No. While your spouse may want to file bankruptcy as well, depending on the types of debts both of you have, they are not required to.
While bankruptcy is technically part of the public record, someone would need to know how to search court records and specifically search for you.
A Chapter 7 can eliminate most or all of your debts and you usually don’t need to pay anything to creditors. Chapter 13 requires a payment plan where you pay creditors over 3 or 5 years.
Bankruptcy and Student Loan Discharge
We work on contingency. That means that if we don’t save you money you don’t pay anything. If we do save you money we’re paid 12% of the amount saved which is broken into affordable payments of $299 a month.
It’s still possible to have your student loans discharged. Your case would have to be reopened for the purpose of litigating the student loans.
Yes. Both federal and private student loans can be litigated and either discharged or settled in bankruptcy.
Can I really have my student loans discharged or reduced in bankruptcy? I heard it’s not possible to discharge student loans in bankruptcy.
It is possible, but not automatic. It can be done through litigation if you can show that the student loans are an undue hardship. If they are private loans, you may have other ways to get those loans reduced or discharged.
Fair Debt Collection Practices Act (FDCPA)
Under the FDCPA statute you can get up to $1,000 in damages. If there are what’s called “actual damages” you can recover those also. Actual damages could be out of pocket costs and emotional distress damages, among other things.
We can also force debt collectors to follow the rules, such as correct false reporting on your credit reports.
The FDCPA has what’s called a “fee shifting” provision. It’s what allows the little guy to get into court and sue the big companies and win. In a fee shifting FDCPA case if you win the defendant has to pay your attorneys’ fees and costs.
Debt collectors, debt buyers (companies that buy defaulted debt for pennies on the dollar then try to collect), and even law firms that try to collect or sue people for defaulted debts can all be sued under the FDCPA.
Business debts, taxes, speeding and parking tickets, municipal fines such as building or code violations and child support
Consumer debt is covered which is defined as debt for personal, family or household purposes.
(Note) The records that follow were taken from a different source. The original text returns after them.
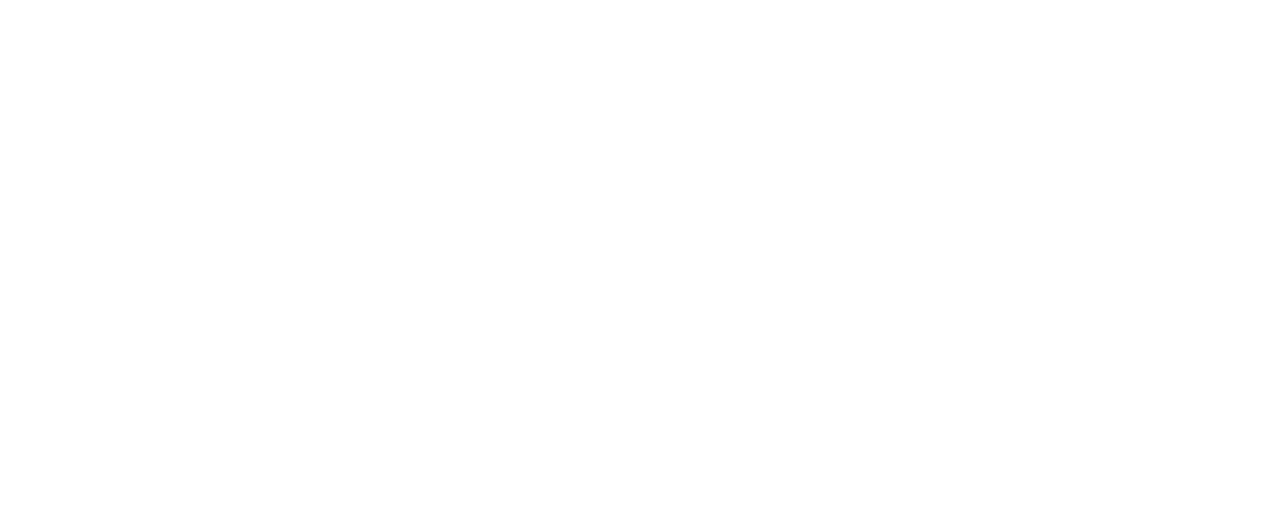
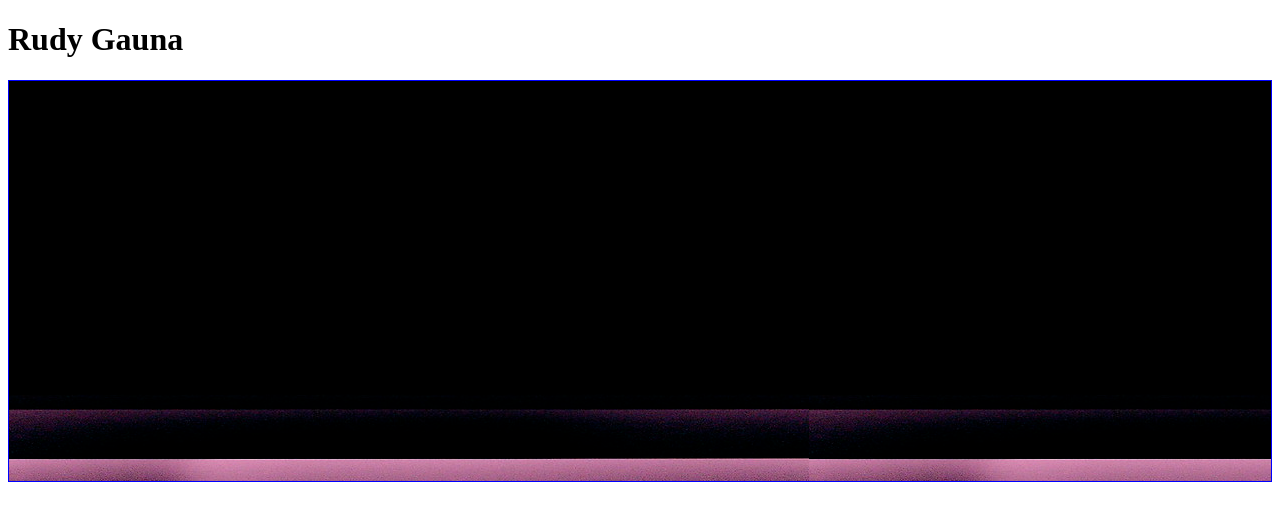
Before and after one commit to rgauna/portfolio, a plain HTML site: page index.html in a window 1280 px wide. Drawn offline with Linux system fonts and the light colour scheme.

Commit message:
playing around with design layout

```diff
--- a/Assets/style.css
+++ b/Assets/style.css
@@ -0,0 +1,13 @@
+#container {
+    color: blueviolet;
+}
+
+#intro {
+
+    border: blue 1px solid;
+    background-image: url("./images/2221411112_e8686998fb_c.jpg");
+    background-size: inherit;
+    height: 400px;
+    width: inherit;
+
+}
--- a/index.html
+++ b/index.html
@@ -3,9 +3,18 @@
 <head>
     <meta charset="UTF-8">
     <meta name="viewport" content="width=device-width, initial-scale=1.0">
-    <title>Document</title>
+    <a href="https://stackpath.bootstrapcdn.com/bootstrap/4.5.0/css/bootstrap.min.css"></a>
+    <link rel="stylesheet" href="./Assets/style.css">
+
+    <title>Home</title>
 </head>
 <body>
+    <div class="container-fluid">
+        <h1>Rudy Gauna</h1>
+        <p id="intro">Hello! My name is Rudy Gauna and I am a San Antonio based junior web developer. I am currently in a coding boot camp at UTSA. My goal is to become a full-stack developer.....
+        </p>
+
+    </div>
 
 </body>
 </html>
```
Also changed, not shown: Assets/images/2221411112_e8686998fb_c.jpg (added), Assets/images/8286528529_4612c9f53b_c.jpg (added).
This mostly consists of personal debts such as credit card debt, personal loans, auto loans and in some cases mortgages.